From a book "A PLEA FOR THE SMALLER COLLEGE" AN ADDRESS DELIVERED ON FOUNDERS' DAY AT Alma College JUNE 16, 1897 By DAVID M. COOPER 1898 there is a passage written by his Daughter. MRS. S. P. CLEAVELAND CHILD, of Utica, N. Y.
"Col. Aaron Cleaveland, fifth son and tenth child of Josiah and Abigail (Paine) Cleaveland, was always resident in Canterbury, Conn. He married Thankful Paine. He served as captain in the French and Indian wars; was a man of wealth, and well known throughout New England in business and political circles. He bore a conspicuous part in the Revolutionary struggle as a gallant soldier and meritorious officer, was present at the time of Governor Tryon's assault upon Horse-Neck, and saw "General Putnam plunge down the steep bluff, the bullets of the baffled dragoons whizzing around him, and even passing through his hat." Colonel Aaron Cleaveland was a man of great wit and humor, with wonderful powers of mimicry. He accompanied his son Moses to Ohio, and with him invested largely in those Western Reserve lands, making their purchases from the Indians. The land on which the City of Cleveland stands was purchased by them and named for them."
Aaron Cleaveland, (1727-85), entered the army as ensign,
1776, and commanded a company when Tryon invaded the
colony. He was at the battle of Horseneck, 1779, and also
served as deputy and recruiting officer. He was born at Canterbury,
where he died and is buried.
His son Aaron served under him in the Lexington alarm in April 1775.
Captain Aaron Cleveland from Canterbury is listed for 20 days service and his
son, Aaron, listed for 3 days service in "Record of Service of Connecticut Men
in the Military and Naval Service During the War of the Revolution" pg. 6

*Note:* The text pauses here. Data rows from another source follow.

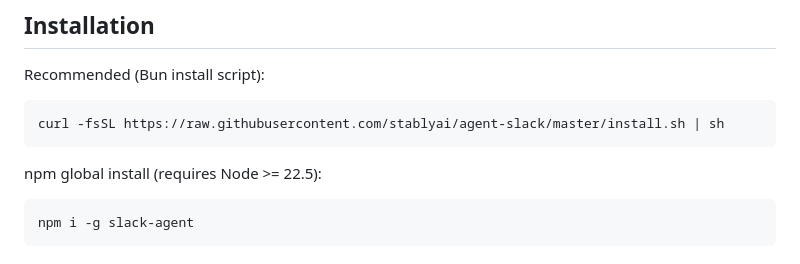
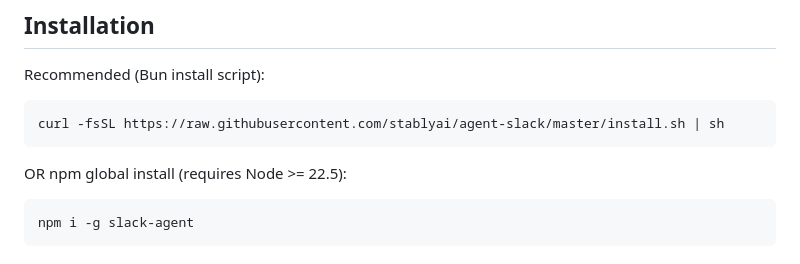
Before and after one commit to stablyai/agent-slack, a Markdown page: README.md, the part around the change. GitHub-like rendering.

````diff
--- a/README.md
+++ b/README.md
@@ -23,7 +23,7 @@ Recommended (Bun install script):
 curl -fsSL https://raw.githubusercontent.com/stablyai/agent-slack/master/install.sh | sh
 ```
 
-npm global install (requires Node >= 22.5):
+OR npm global install (requires Node >= 22.5):
 
 ```bash
 npm i -g slack-agent
````
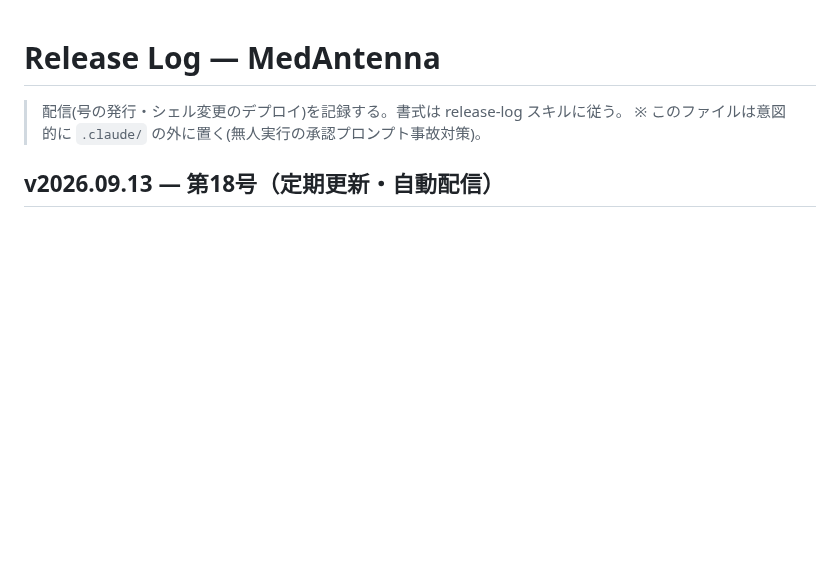
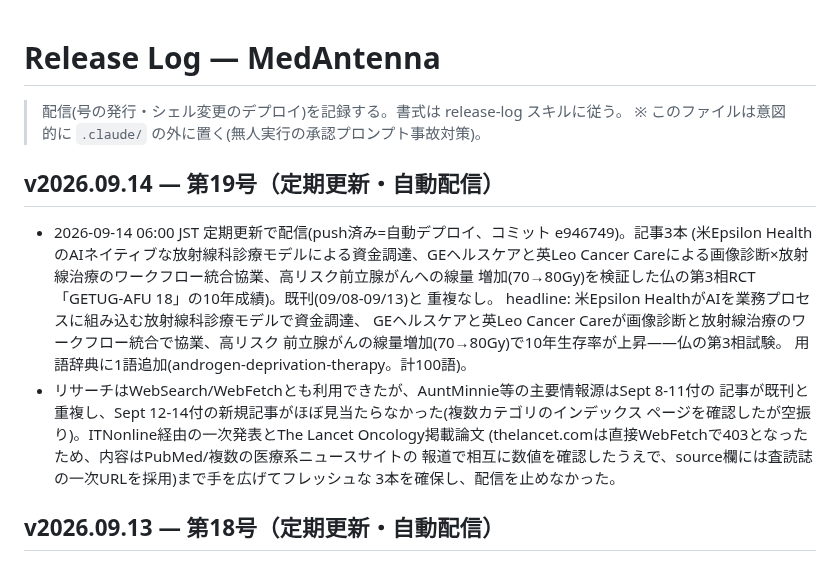
Before and after one commit to murakami-kaito-dev/MedAntenna, a Markdown page: docs/release-log.md, the part around the change. Drawn GitHub-style; blank space fills up the shorter version.

Commit message:
docs(release-log): receive v2026.09.14 を記録
Co-Authored-By: Claude Sonnet 5 <noreply@anthropic.com>
Claude-Session: https://claude.ai/code/session_01QwhsYCRMSjEVRryqBrBS8r

```diff
--- a/docs/release-log.md
+++ b/docs/release-log.md
@@ -2,6 +2,24 @@
 
 > 配信(号の発行・シェル変更のデプロイ)を記録する。書式は release-log スキルに従う。
 > ※ このファイルは意図的に `.claude/` の外に置く(無人実行の承認プロンプト事故対策)。
+
+## v2026.09.14 — 第19号（定期更新・自動配信）
+
+- 2026-09-14 06:00 JST 定期更新で配信(push済み=自動デプロイ、コミット e946749)。記事3本
+  (米Epsilon HealthのAIネイティブな放射線科診療モデルによる資金調達、GEヘルスケアと英Leo
+  Cancer Careによる画像診断×放射線治療のワークフロー統合協業、高リスク前立腺がんへの線量
+  増加(70→80Gy)を検証した仏の第3相RCT「GETUG-AFU 18」の10年成績)。既刊(09/08-09/13)と
+  重複なし。
+  headline: 米Epsilon HealthがAIを業務プロセスに組み込む放射線科診療モデルで資金調達、
+  GEヘルスケアと英Leo Cancer Careが画像診断と放射線治療のワークフロー統合で協業、高リスク
+  前立腺がんの線量増加(70→80Gy)で10年生存率が上昇――仏の第3相試験。
+  用語辞典に1語追加(androgen-deprivation-therapy。計100語)。
+- リサーチはWebSearch/WebFetchとも利用できたが、AuntMinnie等の主要情報源はSept 8-11付の
+  記事が既刊と重複し、Sept 12-14付の新規記事がほぼ見当たらなかった(複数カテゴリのインデックス
+  ページを確認したが空振り)。ITNonline経由の一次発表とThe Lancet Oncology掲載論文
+  (thelancet.comは直接WebFetchで403となったため、内容はPubMed/複数の医療系ニュースサイトの
+  報道で相互に数値を確認したうえで、source欄には査読誌の一次URLを採用)まで手を広げてフレッシュな
+  3本を確保し、配信を止めなかった。
 
 ## v2026.09.13 — 第18号（定期更新・自動配信）
 
```
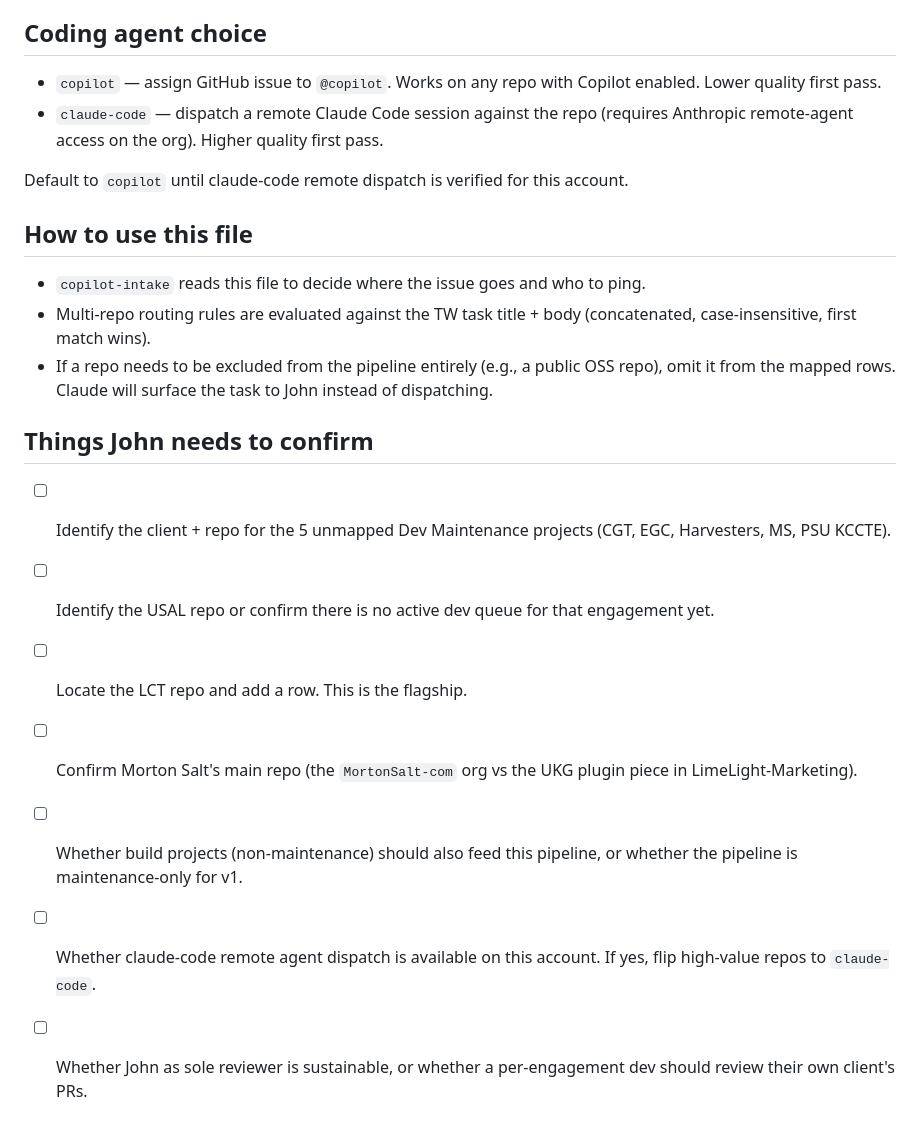
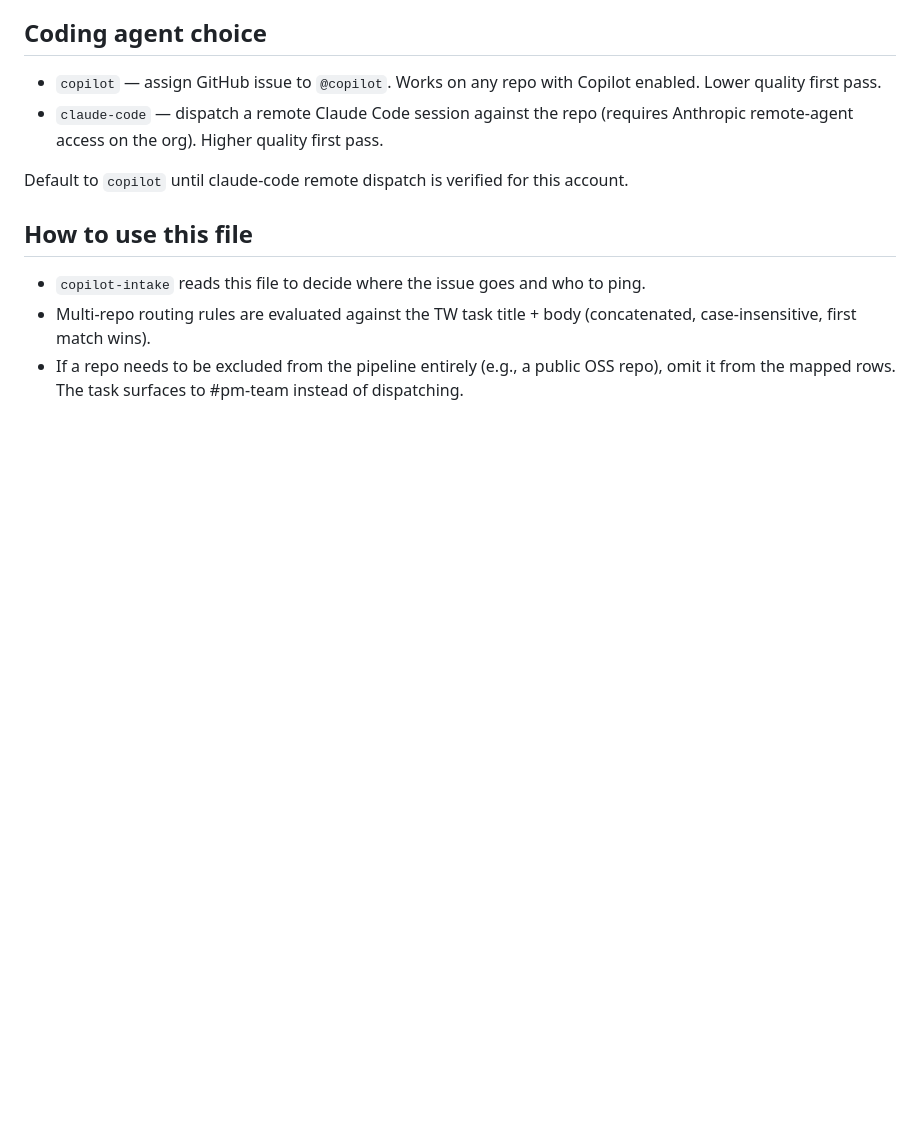
Before and after one commit to johnkuefler/pm-agent, a Markdown page: dev-agent/context/repo-mapping.md, the part around the change. GitHub-like rendering; blank space fills up the shorter version.

Commit message:
repo-mapping: drop "Things John needs to confirm" section
Removed the John-centric open-items checklist from repo-mapping.md.
Also fixed the adjacent stale "surface the task to John" line to
"surface to #pm-team", consistent with the agency-framing pass.

```diff
--- a/dev-agent/context/repo-mapping.md
+++ b/dev-agent/context/repo-mapping.md
@@ -137,14 +137,4 @@ Default to `copilot` until claude-code remote dispatch is verified for this acco
 
 - `copilot-intake` reads this file to decide where the issue goes and who to ping.
 - Multi-repo routing rules are evaluated against the TW task title + body (concatenated, case-insensitive, first match wins).
-- If a repo needs to be excluded from the pipeline entirely (e.g., a public OSS repo), omit it from the mapped rows. Claude will surface the task to John instead of dispatching.
-
-## Things John needs to confirm
-
-- [ ] Identify the client + repo for the 5 unmapped Dev Maintenance projects (CGT, EGC, Harvesters, MS, PSU KCCTE).
-- [ ] Identify the USAL repo or confirm there is no active dev queue for that engagement yet.
-- [ ] Locate the LCT repo and add a row. This is the flagship.
-- [ ] Confirm Morton Salt's main repo (the `MortonSalt-com` org vs the UKG plugin piece in LimeLight-Marketing).
-- [ ] Whether build projects (non-maintenance) should also feed this pipeline, or whether the pipeline is maintenance-only for v1.
-- [ ] Whether claude-code remote agent dispatch is available on this account. If yes, flip high-value repos to `claude-code`.
-- [ ] Whether John as sole reviewer is sustainable, or whether a per-engagement dev should review their own client's PRs.
+- If a repo needs to be excluded from the pipeline entirely (e.g., a public OSS repo), omit it from the mapped rows. The task surfaces to #pm-team instead of dispatching.
```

|Aaron Cleaveland died intestate. John Spaulding and others testified that it was the wish of Aaron Cleaveland that his estate go to his wife, with payments to his sons, Aaron and Moses to pay off their debts.|